The CapEdge search recognizes the following concepts:
- Filing types, like 10-K, 10-Q and 8-K.
- Years and year ranges, like 2005 or 2008-2019, which will filter the results by filing date. To filter by fiscal year, use FY2012 or FY2013-2016.
- Companies, by ticker, name or 10-digit CIK.
- Keywords and phrases (in quotes), like fracking or "Internet of things".
Search for multiple terms
If you search for multiple terms, e.g. multiple words and a filing type and a company ticker, the search will find filings that match all of the specified terms. For example, a search for cruise pacific 8-K 2018 will return filings that must contain the keywords cruise and pacific, must be an 8-K filing, and also must be filed in 2018.
However, if you search for multiple terms of the same concept, e.g. multiple filing types or multiple companies, the results will contain filings that match either. For example, if the previous query was updated to cruise pacific 8-K 10-Q 2016 2018 then while the matched filings must still contain the terms cruise and pacific, they can now be either one of 8-K or 10-Q, and filed in either 2016 or 2018.
Manually specify how to combine words and phrases with Boolean queries
You can also specifically tell the search how to query for multiple words, by using the special uppercase words AND, OR and NOT, along with brackets if needed. For example, while the default search for cruise pacific returns filings that contain both terms, you can use OR to search for cruise OR pacific, which returns filings that match either word. Remember to type these special words in uppercase.
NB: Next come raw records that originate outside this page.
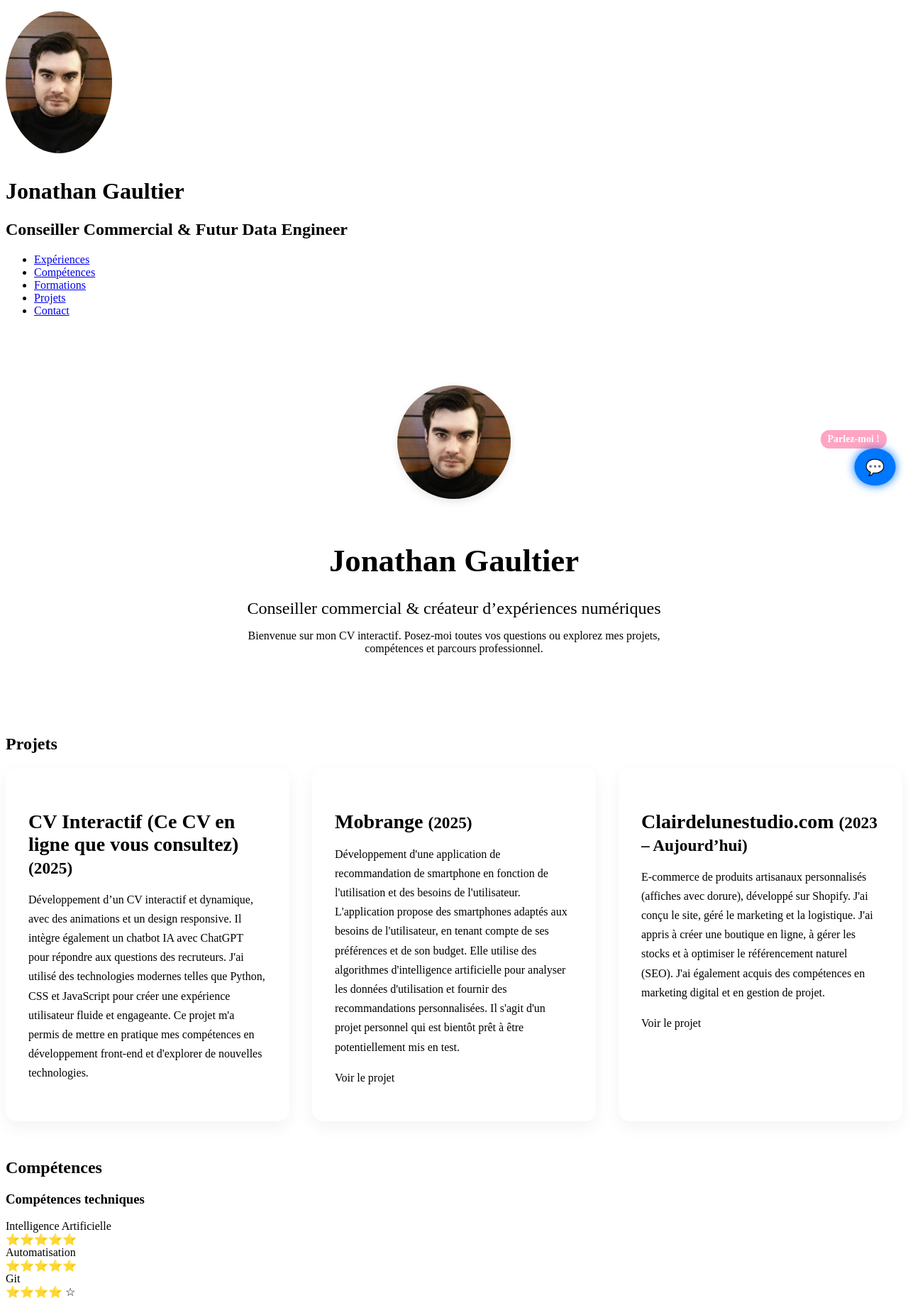
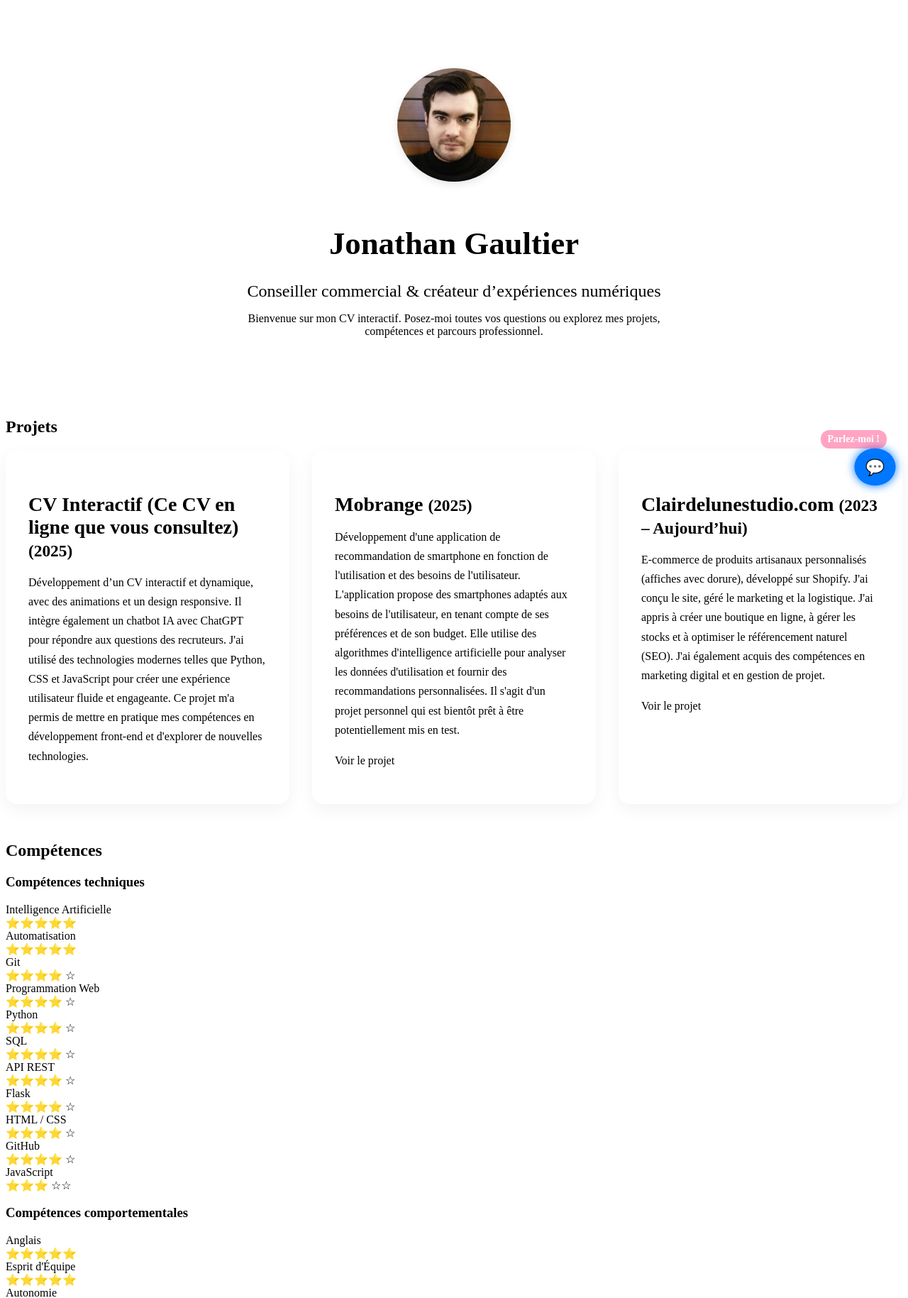
Before and after one commit to joongau/cv_webapp, a Flask app: page / in a window 1280 px wide. Shown: the part 98-1927 px from the top of the page at 71% size. Run offline with Flask 3, Linux system fonts and the light colour scheme.

Commit message:
add bento design to html

```diff
--- a/app/templates/home.html
+++ b/app/templates/home.html
@@ -3,12 +3,25 @@
 {% block title %}CV - Jonathan Gaultier{% endblock %}
 
 {% block content %}
-    {% include 'partials/header.html' %}
+<div class="bento-grid">
+    <div class="bento-item full">
         {% include 'partials/identite.html' %}
+    </div>
+    <div class="bento-item">
         {% include 'partials/projets.html' %}
+    </div>
+    <div class="bento-item">
         {% include 'partials/competences.html' %}
+    </div>
+    <div class="bento-item">
         {% include 'partials/experiences.html' %}
+    </div>
+    <div class="bento-item">
         {% include 'partials/formations.html' %}
+    </div>
+    <div class="bento-item">
         {% include 'partials/contact.html' %}
+    </div>
+</div>
 {% include 'partials/chat.html' %}
 {% endblock %}
```
Lines whose indentation alone changed are shown as unchanged.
As a more complex example, 2015-2018 10-Q AAPL MDB (database OR encryption) NOT hack searches for filings that match the following criteria:
- Filing year must be from 2015 to 2018 inclusive
- Filing type must be 10-Q
- Filing company is either Apple (AAPL) or MongoDB (MDB)
- Filing text must contain either the word database or encryption
- Filing text must not contain the word hack
Search for an exact word or phrase, or words near each other
By default, when you search for a word, CapEdge will also attempt to match variations of that word. A search for luxurious watches, for example, will match filings that include luxury and the singular watch. This usually gives the best results in terms of matching filings to your search.
It does this by reducing all words to their root form, but sometimes you want to match the original exact term. For example, searches for engineering, engineers and engines will all return similar results because they share the same root word (engine), but they have different meanings. In this case, put quotes around the words or phrases to search for them exactly: compare search results for engineering with "engineering".
You can also use a proximity search to find words near each other. Add a tilde character (~) followed by a number after any quoted phrase search to find the phrase words within that number of words of each other. For example, "gas volume"~2 will search for the words gas and volume with up to 2 words in between.
A note on filings and exhibits
A filing is made up of multiple files, or a main file and additional exhibits. When your search includes a keyword or phrase, we search the text of every file/exhibit for a match, so you may see multiple results from the same filing in the results – these will have the exhibit number displayed under them, e.g. EX-99.1 so that you can identify different exhibits from the same filing.
When your search doesn’t include a keyword, for example you’re just searching by a company and filing type, like SHOP 6-K, the search will return only the one main filing file from each filing, so that you only see each filing listed once in the results.
Search analysis distribution
Click the Filing Analysis tab on any search results page to view a high-level analysis of the corpus of results: how they are distributed by company, filing type and filing date. This is a useful way to research technologies or themes, for example, by viewing which companies mention them the most, or how interest in them has changed over time.